    10. Ossi Korkeamäki & Jukka Appelqvist & Tomi Kyyrä, "undated". "Quantile Regression Estimates of the Earnings Losses of Displaced Workers," EcoMod2007 23900045, EcoMod.
    11. Appelqvist, Jukka, 2007. "Wage and Earnings Losses of Displaced Workers in Finland," Discussion Papers 422, VATT Institute for Economic Research.
    12. Pedro Portugal, 2006. "Wage Setting in the Portuguese Labor Market: A Microeconomic Approach," Economic Bulletin and Financial Stability Report Articles and Banco de Portugal Economic Studies, Banco de Portugal, Economics and Research Department.

    More about this item

    JEL classification:

    • J31 - Labor and Demographic Economics - - Wages, Compensation, and Labor Costs - - - Wage Level and Structure; Wage Differentials
    • J63 - Labor and Demographic Economics - - Mobility, Unemployment, Vacancies, and Immigrant Workers - - - Turnover; Vacancies; Layoffs
    • J65 - Labor and Demographic Economics - - Mobility, Unemployment, Vacancies, and Immigrant Workers - - - Unemployment Insurance; Severance Pay; Plant Closings

    Statistics

    Access and download statistics

    Corrections

    All material on this site has been provided by the respective publishers and authors.

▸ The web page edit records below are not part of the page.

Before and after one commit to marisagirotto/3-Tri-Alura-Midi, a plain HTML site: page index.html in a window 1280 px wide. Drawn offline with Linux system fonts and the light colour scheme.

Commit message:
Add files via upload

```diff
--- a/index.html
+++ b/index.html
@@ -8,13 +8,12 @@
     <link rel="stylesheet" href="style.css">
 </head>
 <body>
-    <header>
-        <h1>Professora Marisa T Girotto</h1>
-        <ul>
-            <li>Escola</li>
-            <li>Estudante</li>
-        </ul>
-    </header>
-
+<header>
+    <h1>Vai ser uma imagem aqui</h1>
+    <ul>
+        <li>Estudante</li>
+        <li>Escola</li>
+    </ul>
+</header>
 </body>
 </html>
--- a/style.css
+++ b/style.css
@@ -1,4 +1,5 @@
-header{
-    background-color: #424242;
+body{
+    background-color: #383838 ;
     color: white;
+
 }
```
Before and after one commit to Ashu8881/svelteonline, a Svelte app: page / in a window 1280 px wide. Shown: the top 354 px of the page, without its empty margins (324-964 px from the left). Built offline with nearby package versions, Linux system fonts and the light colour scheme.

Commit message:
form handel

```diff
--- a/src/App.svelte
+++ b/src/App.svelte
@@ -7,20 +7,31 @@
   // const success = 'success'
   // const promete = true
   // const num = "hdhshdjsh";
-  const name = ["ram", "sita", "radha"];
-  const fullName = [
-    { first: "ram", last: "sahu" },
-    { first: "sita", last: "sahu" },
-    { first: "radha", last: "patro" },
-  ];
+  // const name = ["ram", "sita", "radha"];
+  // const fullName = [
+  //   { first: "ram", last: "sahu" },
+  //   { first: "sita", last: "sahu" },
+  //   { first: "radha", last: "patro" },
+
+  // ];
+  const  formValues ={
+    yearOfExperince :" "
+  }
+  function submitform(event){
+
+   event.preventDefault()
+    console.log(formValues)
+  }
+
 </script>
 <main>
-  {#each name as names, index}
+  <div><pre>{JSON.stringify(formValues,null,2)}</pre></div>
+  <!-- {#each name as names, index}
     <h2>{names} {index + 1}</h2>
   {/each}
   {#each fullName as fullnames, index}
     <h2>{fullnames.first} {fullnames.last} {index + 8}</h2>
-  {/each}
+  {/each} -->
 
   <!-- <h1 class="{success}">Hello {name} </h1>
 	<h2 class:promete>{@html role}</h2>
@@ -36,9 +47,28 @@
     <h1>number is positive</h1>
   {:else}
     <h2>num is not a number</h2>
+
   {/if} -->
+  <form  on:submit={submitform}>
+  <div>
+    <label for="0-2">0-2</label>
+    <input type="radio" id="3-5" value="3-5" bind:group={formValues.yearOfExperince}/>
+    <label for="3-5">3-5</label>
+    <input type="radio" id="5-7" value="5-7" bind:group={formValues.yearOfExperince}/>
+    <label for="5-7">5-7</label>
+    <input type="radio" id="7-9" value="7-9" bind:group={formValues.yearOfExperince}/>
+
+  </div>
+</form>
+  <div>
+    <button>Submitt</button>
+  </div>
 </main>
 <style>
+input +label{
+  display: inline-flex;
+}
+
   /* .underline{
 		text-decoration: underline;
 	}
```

You can help correct errors and omissions. When requesting a correction, please mention this item's handle: RePEc:ptu:wpaper:w200614. See general information about how to correct material in RePEc.

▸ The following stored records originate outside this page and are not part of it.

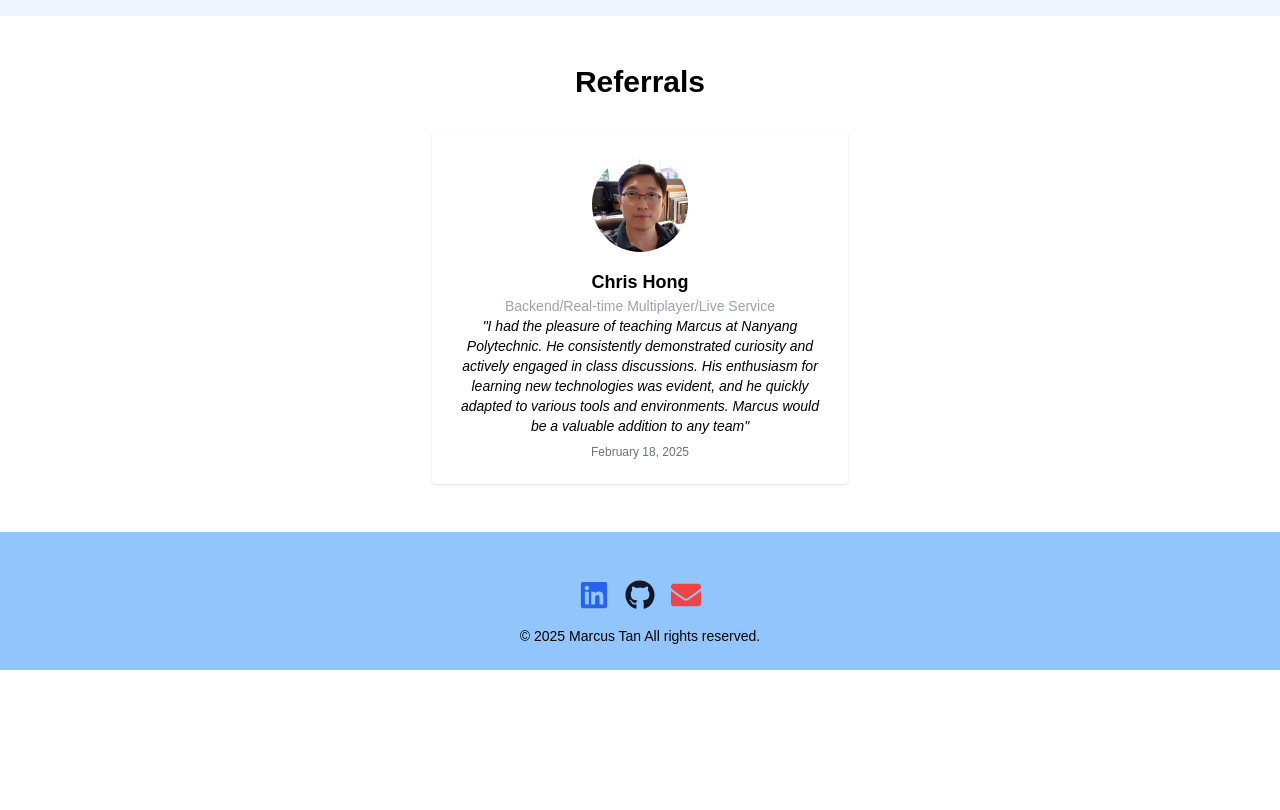
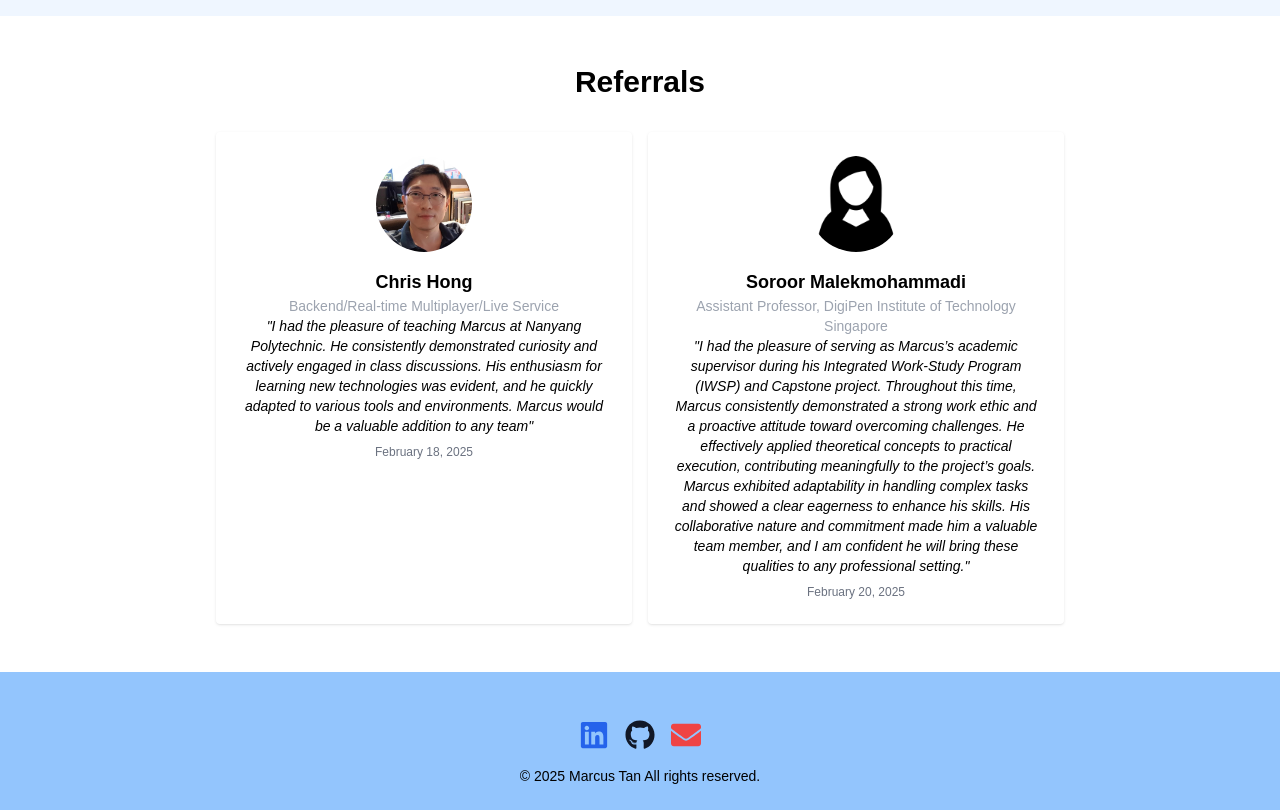
Before and after one commit to fierylove/fierylove.github.io, a Next.js app: page / in a window 1280 px wide. Shown: the part 2060-2870 px from the top of the page. Before the commit the page ends 2730 px from the top, so only its background shows below. Built offline with nearby package versions, Linux system fonts and the light colour scheme.

Commit message:
Update referrals.ts
Added referral from prof soroor.

```diff
--- a/app/data/referrals.ts
+++ b/app/data/referrals.ts
@@ -6,5 +6,13 @@ export const referralsData = [
         message:
         "I had the pleasure of teaching Marcus at Nanyang Polytechnic. He consistently demonstrated curiosity and actively engaged in class discussions. His enthusiasm for learning new technologies was evident, and he quickly adapted to various tools and environments. Marcus would be a valuable addition to any team",
         date: "February 18, 2025",
+    },
+    {
+        name: "Soroor Malekmohammadi",
+        profileImage: "./images/referrals/female_avatar.png", // Replace with actual image URL
+        title: "Assistant Professor, DigiPen Institute of Technology Singapore",
+        message:
+        "I had the pleasure of serving as Marcus’s academic supervisor during his Integrated Work-Study Program (IWSP) and Capstone project. Throughout this time, Marcus consistently demonstrated a strong work ethic and a proactive attitude toward overcoming challenges. He effectively applied theoretical concepts to practical execution, contributing meaningfully to the project’s goals. Marcus exhibited adaptability in handling complex tasks and showed a clear eagerness to enhance his skills. His collaborative nature and commitment made him a valuable team member, and I am confident he will bring these qualities to any professional setting.",
+        date: "February 20, 2025",
     }
 ];
```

    For technical questions regarding this item, or to correct its authors, title, abstract, bibliographic or download information, contact: (DEE-NTD). General contact details of provider: http://edirc.repec.org/data/bdpgvpt.html .

    If you have authored this item and are not yet registered with RePEc, we encourage you to do it here. This allows to link your profile to this item. It also allows you to accept potential citations to this item that we are uncertain about.

    We have no references for this item. You can help adding them by using this form .

    If you know of missing items citing this one, you can help us creating those links by adding the relevant references in the same way as above, for each refering item. If you are a registered author of this item, you may also want to check the "citations" tab in your RePEc Author Service profile, as there may be some citations waiting for confirmation.

    Please note that corrections may take a couple of weeks to filter through the various RePEc services.

    IDEAS is a RePEc service hosted by the Research Division of the Federal Reserve Bank of St. Louis . RePEc uses bibliographic data supplied by the respective publishers.